In the searing sunshine that beats down its heat on Nedelino this day, there is another commemoration, another part of the colourful fabric of this southern Bulgarian town, perhaps a few more than 20km from today’s Greek border, which fated the brutal construction project of those roads those decades ago. On the renovated town square, a memorial is unveiled to Nikolai Kaufman, the musicologist who encountered and was entranced by the local variations of folklore and brought them to the attention of specialists around the globe.
Kaufman, of Ashkenazi Jewish descent – he made contributions in that area as well, in his studies of musicology – is the subject of an emotional tribute by his widow Dimitrina, who said her farewells to him just last March. After detailing Kaufman’s considerable contributions to the science of musicology and the unique place of Kaufman and Nedelino within it, she verges close to losing her poise, her detailing of these achievements. “We love you, Nedelino,” she chokes. Moments after his memorial is unveiled, she leans in to place a kiss on the effigy of her late husband.

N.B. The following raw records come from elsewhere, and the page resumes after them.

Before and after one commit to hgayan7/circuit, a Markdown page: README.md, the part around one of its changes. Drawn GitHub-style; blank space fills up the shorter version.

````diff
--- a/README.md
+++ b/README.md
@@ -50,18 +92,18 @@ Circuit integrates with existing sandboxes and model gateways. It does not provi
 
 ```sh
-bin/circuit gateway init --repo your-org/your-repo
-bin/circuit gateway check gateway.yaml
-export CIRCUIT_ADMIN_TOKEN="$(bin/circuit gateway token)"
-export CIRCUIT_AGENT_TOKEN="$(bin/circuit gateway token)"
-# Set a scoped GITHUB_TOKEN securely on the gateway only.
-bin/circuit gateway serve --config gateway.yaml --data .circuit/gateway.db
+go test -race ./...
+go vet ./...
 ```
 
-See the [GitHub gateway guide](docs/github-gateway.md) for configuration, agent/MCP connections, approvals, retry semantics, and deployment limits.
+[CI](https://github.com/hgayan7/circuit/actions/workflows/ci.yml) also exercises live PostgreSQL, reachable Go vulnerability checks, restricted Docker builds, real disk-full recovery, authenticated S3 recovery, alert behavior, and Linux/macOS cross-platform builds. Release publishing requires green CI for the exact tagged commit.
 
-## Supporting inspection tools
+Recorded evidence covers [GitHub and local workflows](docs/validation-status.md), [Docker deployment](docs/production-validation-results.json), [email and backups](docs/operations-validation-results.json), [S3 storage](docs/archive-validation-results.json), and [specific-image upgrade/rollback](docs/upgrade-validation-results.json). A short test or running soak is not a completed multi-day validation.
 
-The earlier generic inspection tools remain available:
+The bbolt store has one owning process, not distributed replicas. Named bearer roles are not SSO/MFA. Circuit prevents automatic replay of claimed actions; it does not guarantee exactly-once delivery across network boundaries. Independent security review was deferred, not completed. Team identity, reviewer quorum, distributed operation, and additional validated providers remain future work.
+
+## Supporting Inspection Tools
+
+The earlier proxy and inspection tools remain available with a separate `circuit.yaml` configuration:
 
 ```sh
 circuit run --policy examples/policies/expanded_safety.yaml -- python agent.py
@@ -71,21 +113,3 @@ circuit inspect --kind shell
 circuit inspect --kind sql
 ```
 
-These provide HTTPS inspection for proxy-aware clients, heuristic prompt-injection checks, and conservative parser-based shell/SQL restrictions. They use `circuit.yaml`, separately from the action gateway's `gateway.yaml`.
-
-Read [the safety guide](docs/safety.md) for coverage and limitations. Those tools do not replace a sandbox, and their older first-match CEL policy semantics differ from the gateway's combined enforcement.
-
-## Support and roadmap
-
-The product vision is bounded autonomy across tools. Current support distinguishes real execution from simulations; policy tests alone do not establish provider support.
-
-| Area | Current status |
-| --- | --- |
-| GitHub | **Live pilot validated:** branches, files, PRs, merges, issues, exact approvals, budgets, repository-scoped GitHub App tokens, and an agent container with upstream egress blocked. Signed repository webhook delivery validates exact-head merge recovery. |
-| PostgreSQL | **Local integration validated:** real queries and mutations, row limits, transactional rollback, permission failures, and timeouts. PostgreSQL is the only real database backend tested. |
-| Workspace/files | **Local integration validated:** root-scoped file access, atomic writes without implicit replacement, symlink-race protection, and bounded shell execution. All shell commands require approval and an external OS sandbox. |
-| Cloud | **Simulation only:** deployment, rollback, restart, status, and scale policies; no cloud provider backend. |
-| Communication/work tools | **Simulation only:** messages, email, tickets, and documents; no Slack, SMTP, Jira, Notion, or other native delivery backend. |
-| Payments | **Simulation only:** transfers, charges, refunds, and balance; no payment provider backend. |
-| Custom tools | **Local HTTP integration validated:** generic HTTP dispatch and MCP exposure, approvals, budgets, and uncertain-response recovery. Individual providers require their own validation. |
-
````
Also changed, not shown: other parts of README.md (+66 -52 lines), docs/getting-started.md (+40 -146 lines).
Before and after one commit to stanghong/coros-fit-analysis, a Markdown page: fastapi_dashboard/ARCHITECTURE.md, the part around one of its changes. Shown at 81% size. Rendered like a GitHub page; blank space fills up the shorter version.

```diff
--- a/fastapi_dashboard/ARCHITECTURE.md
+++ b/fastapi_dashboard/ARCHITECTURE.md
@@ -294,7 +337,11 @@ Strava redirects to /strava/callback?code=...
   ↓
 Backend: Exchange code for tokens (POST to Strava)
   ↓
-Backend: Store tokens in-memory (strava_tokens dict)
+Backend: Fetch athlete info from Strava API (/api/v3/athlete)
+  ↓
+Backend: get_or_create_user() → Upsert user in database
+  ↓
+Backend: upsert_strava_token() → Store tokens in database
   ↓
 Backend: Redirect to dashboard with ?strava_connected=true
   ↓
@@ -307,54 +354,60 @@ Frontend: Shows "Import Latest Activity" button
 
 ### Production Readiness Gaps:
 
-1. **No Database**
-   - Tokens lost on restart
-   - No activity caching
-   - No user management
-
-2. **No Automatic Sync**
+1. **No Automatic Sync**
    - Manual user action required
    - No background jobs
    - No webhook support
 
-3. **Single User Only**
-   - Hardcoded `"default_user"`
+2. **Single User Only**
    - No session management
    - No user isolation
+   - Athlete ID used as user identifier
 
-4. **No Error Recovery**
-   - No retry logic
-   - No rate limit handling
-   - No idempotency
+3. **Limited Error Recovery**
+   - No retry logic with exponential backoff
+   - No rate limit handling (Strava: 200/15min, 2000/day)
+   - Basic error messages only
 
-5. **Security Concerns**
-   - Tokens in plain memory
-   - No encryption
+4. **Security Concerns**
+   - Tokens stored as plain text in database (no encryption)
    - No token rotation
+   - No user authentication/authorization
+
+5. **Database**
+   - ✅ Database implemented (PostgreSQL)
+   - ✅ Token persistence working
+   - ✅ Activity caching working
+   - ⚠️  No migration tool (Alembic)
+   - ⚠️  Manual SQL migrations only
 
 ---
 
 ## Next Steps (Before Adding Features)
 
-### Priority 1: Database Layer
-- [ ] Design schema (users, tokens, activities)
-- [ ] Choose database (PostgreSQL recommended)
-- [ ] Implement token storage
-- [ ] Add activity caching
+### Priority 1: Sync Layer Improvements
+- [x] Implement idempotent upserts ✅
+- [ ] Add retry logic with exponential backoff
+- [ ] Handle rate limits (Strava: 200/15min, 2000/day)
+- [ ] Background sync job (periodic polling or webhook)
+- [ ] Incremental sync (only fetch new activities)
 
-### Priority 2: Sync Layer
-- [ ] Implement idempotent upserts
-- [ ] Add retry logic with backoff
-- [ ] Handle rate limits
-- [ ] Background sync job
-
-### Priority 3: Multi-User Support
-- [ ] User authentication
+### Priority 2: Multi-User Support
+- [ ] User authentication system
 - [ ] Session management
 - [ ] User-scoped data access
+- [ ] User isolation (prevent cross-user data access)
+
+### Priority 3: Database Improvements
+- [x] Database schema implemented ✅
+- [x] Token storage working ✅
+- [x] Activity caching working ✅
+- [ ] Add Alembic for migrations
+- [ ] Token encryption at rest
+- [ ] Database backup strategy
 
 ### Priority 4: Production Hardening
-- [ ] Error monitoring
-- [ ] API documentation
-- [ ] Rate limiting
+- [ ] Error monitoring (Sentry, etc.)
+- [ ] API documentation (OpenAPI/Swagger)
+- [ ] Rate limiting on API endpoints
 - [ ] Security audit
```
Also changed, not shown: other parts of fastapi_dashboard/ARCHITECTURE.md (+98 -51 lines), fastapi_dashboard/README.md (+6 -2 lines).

There they stand now, those monuments to the inmates of the labour camps to which Bulgarian Jews were forced, and the musicologist who made his contribution not only to a local but also to a global culture. Affixed to the wall is a painting depicting forced labour at the Nedelino camp.
There is a road that runs from Nedelino, and in the words of that writer, it is lovely beyond all singing of it. Ceremonies over, our car makes its winding way towards Sofia. We turn right, to do so; there is a sign to the left: “Byal Izvor 18km”. In the phrase of Holocaust remembrance, we look on that modern sign, and: We Remember.
(All photos: Clive Leviev-Sawyer, The Sofia Globe)